It has now been just over two years since Gazprom assumed majority ownership of the Sakhalin II project, forcing Shell to concede its majority share whilst retaining operatorship and overall management of the development.
So what has changed since then?
Lots. Firstly, almost all the non-Shell expatriate staff have been booted, leaving the organisation looking somewhat thin on the ground especially concerning project completion and maintenance. Although to be fair, booting a whole load of expats out of Sakhalin Energy was something that should probably have happened in 2007. Secondly, terms and conditions of employment have been squeezed to the point that there is very little overtime or training, which is having a big effect on the Russians. And business class travel has been pretty much eradicated which, despite a review of the travel policy being sorely overdue, is probably not a smart move given where we live and what airports we must pass through to get here.

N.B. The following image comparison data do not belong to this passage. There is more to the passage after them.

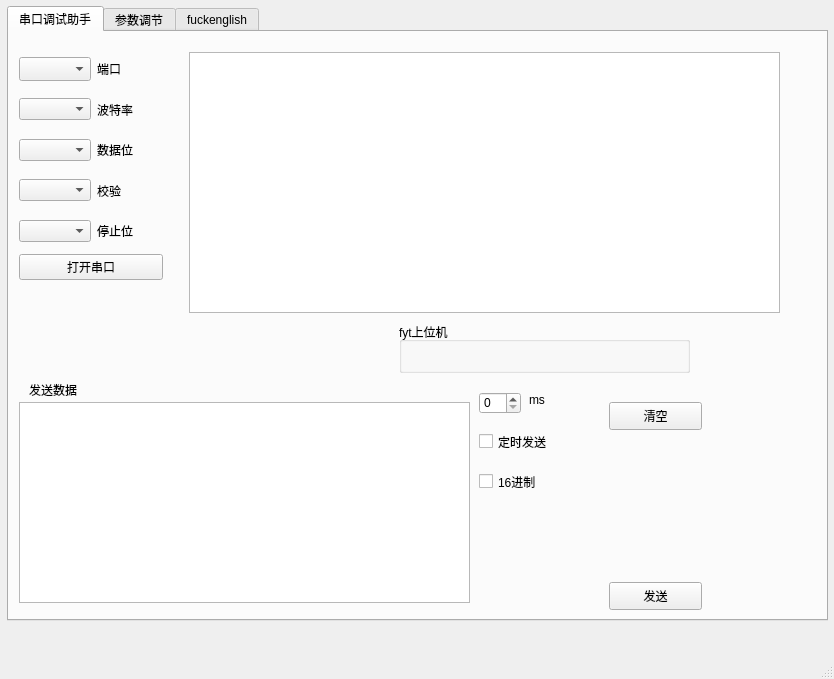
Above: mainwindow.ui from duan-jia/fyt_shangweiji before the change. Below: the same form after it.
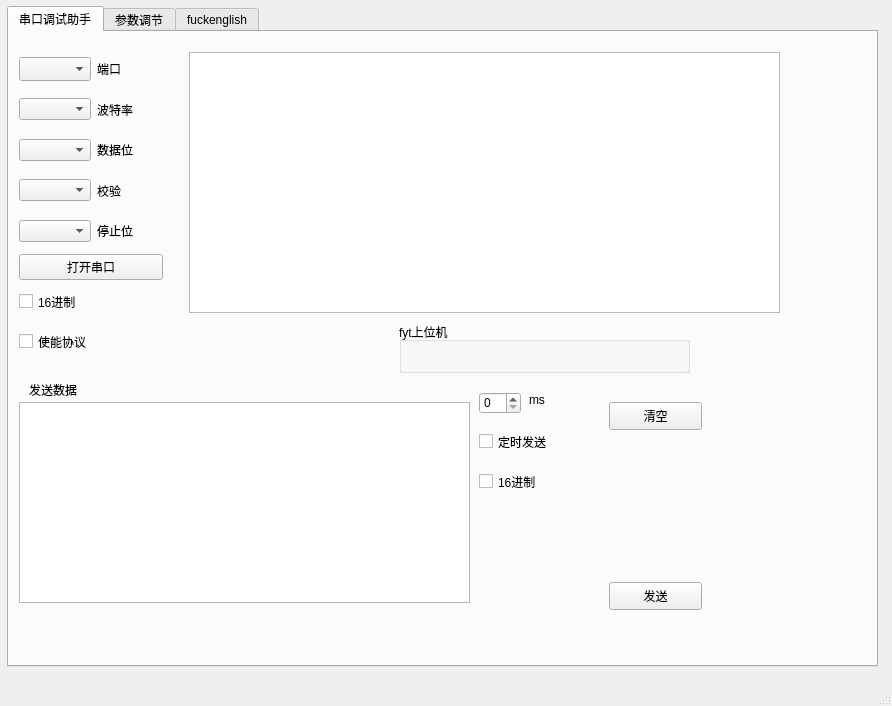
That is the form after the change. The open tabs and pages were chosen to show the change. Custom widgets are drawn as their Qt base class.

The edit to the form file:
```diff
--- a/mainwindow.ui
+++ b/mainwindow.ui
@@ -6,8 +6,8 @@
    <rect>
     <x>0</x>
     <y>0</y>
-    <width>834</width>
-    <height>679</height>
+    <width>892</width>
+    <height>706</height>
    </rect>
   </property>
   <property name="windowTitle">
@@ -19,8 +19,8 @@
      <rect>
       <x>7</x>
       <y>6</y>
-      <width>821</width>
-      <height>615</height>
+      <width>871</width>
+      <height>661</height>
      </rect>
     </property>
     <property name="currentIndex">
@@ -266,6 +266,32 @@
        <string>16进制</string>
       </property>
      </widget>
+     <widget class="QCheckBox" name="AnoCb">
+      <property name="geometry">
+       <rect>
+        <x>10</x>
+        <y>300</y>
+        <width>91</width>
+        <height>19</height>
+       </rect>
+      </property>
+      <property name="text">
+       <string>使能协议</string>
+      </property>
+     </widget>
+     <widget class="QCheckBox" name="rxHexCb">
+      <property name="geometry">
+       <rect>
+        <x>10</x>
+        <y>260</y>
+        <width>91</width>
+        <height>19</height>
+       </rect>
+      </property>
+      <property name="text">
+       <string>16进制</string>
+      </property>
+     </widget>
     </widget>
     <widget class="QWidget" name="tab2">
      <attribute name="title">
@@ -307,6 +333,12 @@
    <extends>QComboBox</extends>
    <header>vcombox.h</header>
   </customwidget>
+  <customwidget>
+   <class>vQCustomPlot</class>
+   <extends>QWidget</extends>
+   <header>vqcustomplot.h</header>
+   <container>1</container>
+  </customwidget>
  </customwidgets>
  <resources/>
  <connections/>
```
Left out of the diff: 16 changed lines with no effect on the pictures.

And it must be noted that it is open to question how much of the above is being driven by Gazprom or the Shell management who have been in charge since the beginning. Ask the right people the right questions, and the fingers point to the latter.
Then last month Gazprom sent no less than 80 people to carry out an audit on Sakhalin Energy, the purpose of which was not clear but was subject to volumes of speculation by Russians and expats alike. At one point, one of the senior Shell asset managers, a chap who I worked with on and off for 2 years but who never bothered to learn my name, asked one of the auditors how it was all going.
“You’re not paid to ask those sort of questions!” came the reply.
Ouch! Welcome to your new masters, gentlemen.